The University of Theatre and Film Arts has protested strongly against the reforms, with students fearing the new structure will end up weakening the institution’s independence. Such an outcome is already being flagged by the fact the rector of the university, elected more than six months ago, has still not been officially appointed to his post. Adding fuel to the fire, the government rushed to appoint Attila Vidnyanszki, a controversial director of the National Theatre in Budapest who is famous for embracing patriotic themes and Hungarian popular authors, as President of the Advisory Board of the Foundation this week. In protest, some of the teachers at the University of Theatre and Film Arts quit immediately.
Critics say the plans of the government are not well thought-through and that arguments about the educational standards at the university being of low quality and politically one-sided lack any evidence.

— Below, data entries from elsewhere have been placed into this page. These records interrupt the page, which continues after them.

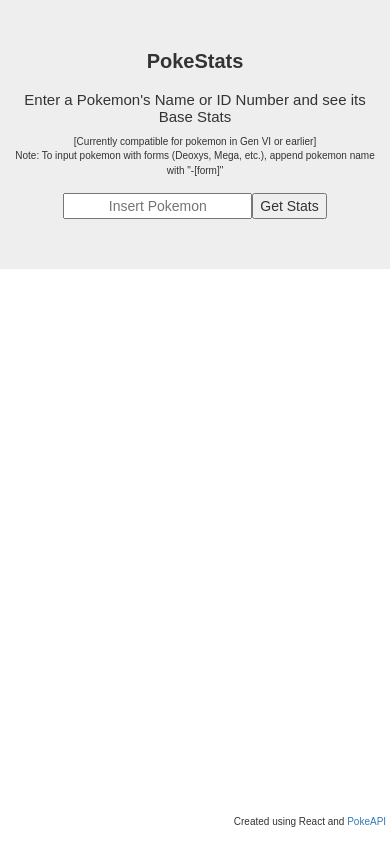
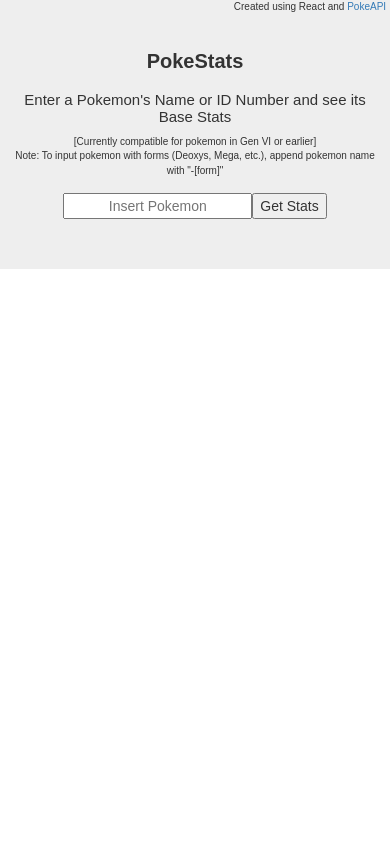
Before and after one commit to valdezr1/poke-stats, a React (Create React App) app: page / in a window 390 px wide. Built offline with nearby package versions, Linux system fonts and the light colour scheme.

Commit message:
attempted responsive fix

```diff
--- a/src/App.css
+++ b/src/App.css
@@ -33,6 +33,6 @@
 .footer{
     font-size: 5px;
     position: fixed;
-    bottom: 0;
+    top: 0;
     right: 1%;
 }
--- a/src/Components/PokeForm.js
+++ b/src/Components/PokeForm.js
@@ -11,7 +11,7 @@
             pokemonName : "",
             pokemonStats: [],
             pokemonPic : "",
-            POKE_URL : "http://pokeapi.co/api/v2/pokemon/",
+            POKE_URL : "https://pokeapi.co/api/v2/pokemon/",
 
             errorMsg : "",
         };
--- a/src/Components/PokeList.js
+++ b/src/Components/PokeList.js
@@ -61,10 +61,11 @@
                                             legend:{
                                                 position: 'bottom'
                                             },
+                                            maintainAspectRatio: false,
 
                                         }}
                                     />
-                                    <br/><br/>
+                                    <br/><br/><br/>
                                 </div>
                             )
                         }
--- a/src/index.css
+++ b/src/index.css
@@ -1,5 +1,9 @@
+html{
+  height: 100%;
+}
 body {
   margin: 0;
   padding: 0;
   font-family: sans-serif;
+  height:100%;
 }
```
Also changed, not shown: package.json (+7 -2 lines).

The “reformers” argue, however, that the infrastructure and the technical facilities of the university are crumbling and the teaching methods are outdated. Either the way, the plan has already managed to polarise the world of the creative arts and further poisoned everyday life with unnecessary politisation.
This is yet another chapter in the famous “kulturkampf” launched by the Fidesz government, well summarized by the declaration of Attila Vidnyánszki in the right-wing weekly Magyar Fórum: “Seeing the exam films of the actors, I know that these young people, even the more talented ones, will not make a film about Ilona Zrinyi (a heroine of Hungarian history from the 17th century), will not talk enthusiastically about the miracle of 1956 (Hungarian revolution against Soviet-dominance and communism), and will not tell stories about the sanctity of family life.” In short, education has to be made more patriotic, even for artists and actors.
Talking about patriotism: an interesting poll was published by critical newspaper Népszava, revealing that even government voters see huge problems with the spending of EU funds in Hungary.
Some 87% of those taking part in the survey, conducted by Publicus Institute, think the EU should control more meticulously the spending of EU funds. Even 70% of government voters think that EU funds are not spent efficiently and some of the money ends up in private hands. One-fifth of those voting for Fidesz are especially critical, saying that a considerable amount of EU money is being stolen.
It comes by no surprise that 75% of the public would support Hungary joining the European Public Prosecutor’s Office, and even 51% of Fidesz voters would agree with this, with only 40% of government supporters against the idea. Most critical are those living in Budapest, where only 1% subscribes to the government narrative that every cent of EU money is spent well and in a transparent manner.